In addition to your two sources, I also found:
003:16:55 Armstrong (onboard): Okay, Houston; we're about to Sep.
003:16:58 Collins (onboard): Thrusting...
[Mike thrusts forward in the plus-X direction with the small Reaction Control System engines, so that when Buzz pushes the Sep (Separation) button on Panel 2, the CSM immediately starts to move away from the S-IVB stage and the jettisoned panels.]
003:16:59 Armstrong: Houston, we're about to Sep.
003:17:00 Armstrong (onboard): Sep!
003:17:02 McCandless: This is Houston. We copy.
003:17:03 Aldrin (onboard): Look at that trash.
003:17:05 Armstrong (onboard): Sep complete.
003:17:07 Aldrin (onboard): Got Delta-V?
003:17:08 Collins (onboard): Okay, got 0.7; I'm going to stop there and - -
003:17:09 Armstrong: SEP is complete.
Note that in the latter table, the altitude is given as 23,181,538 feet, which works out to 3815 nautical miles, matching the figure from the LV Flight Eval.
Even though these tables stop at 11723 sec, we can cross-check the other altitude figure from here! From 11600 seconds to 11700 seconds, the altitude increased by 1770214 feet (291 nautical miles), so we're ascending at roughly 291 nm per 100 seconds. The 3:17 figure of 4110 nm is 101 seconds later and 295 nm higher, as expected, so the altitude, velocity, and other position figures there are probably correct for the timestamp.
The production dates and origins of the reports aren't much help:
- Flight Eval Report (MSFC, September '69) says 3:15
- Postflight Trajectory Report (Boeing, October '69) says 3:15
- Mission Report (MSC, November '69) says 3:17.
3:17:04 is 11824 seconds; the fact that the timestamps differ by 101 seconds suggests strongly to me that at some point, someone's fingers slipped on a typewriter keyboard and hit the wrong digits -- 11723 versus 11824 -- and that error was transcribed into other reports later.
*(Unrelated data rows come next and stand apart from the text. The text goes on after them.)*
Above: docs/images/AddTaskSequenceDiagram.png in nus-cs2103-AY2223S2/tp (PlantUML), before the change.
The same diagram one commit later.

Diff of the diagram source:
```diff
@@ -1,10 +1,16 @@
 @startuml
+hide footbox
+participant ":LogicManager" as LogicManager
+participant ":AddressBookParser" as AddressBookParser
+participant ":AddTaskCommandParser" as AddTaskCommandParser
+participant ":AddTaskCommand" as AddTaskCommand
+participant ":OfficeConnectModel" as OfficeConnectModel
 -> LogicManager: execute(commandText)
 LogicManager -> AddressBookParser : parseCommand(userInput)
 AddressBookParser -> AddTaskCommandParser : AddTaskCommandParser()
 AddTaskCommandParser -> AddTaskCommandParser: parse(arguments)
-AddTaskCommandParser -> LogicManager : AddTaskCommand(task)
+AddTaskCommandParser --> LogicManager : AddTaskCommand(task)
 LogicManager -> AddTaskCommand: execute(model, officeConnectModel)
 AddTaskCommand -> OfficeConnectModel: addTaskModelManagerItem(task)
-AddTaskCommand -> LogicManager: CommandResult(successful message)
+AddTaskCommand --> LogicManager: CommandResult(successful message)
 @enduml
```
The Mission Report has a fractional-second timestamp, which suggests that the number came from telemetry data. The timestamps on the transcripts would not have come from that telemetry, but from an independent clock source, so I am inclined to treat 3:17 as the correct time despite the fact that the 3:15 sources were produced earlier.
I know that some raw telemetry data for Apollo is available online; the best primary source for this would be to find the actual CSM sep telemetry event on a strip chart somewhere.
Listening to the recordings of the air-to-ground loop with a stopwatch at hand and checking the intervals between the TLI burn (2:44), CSM sep, and first docking (3:24) would also provide additional evidence if you had an hour to kill.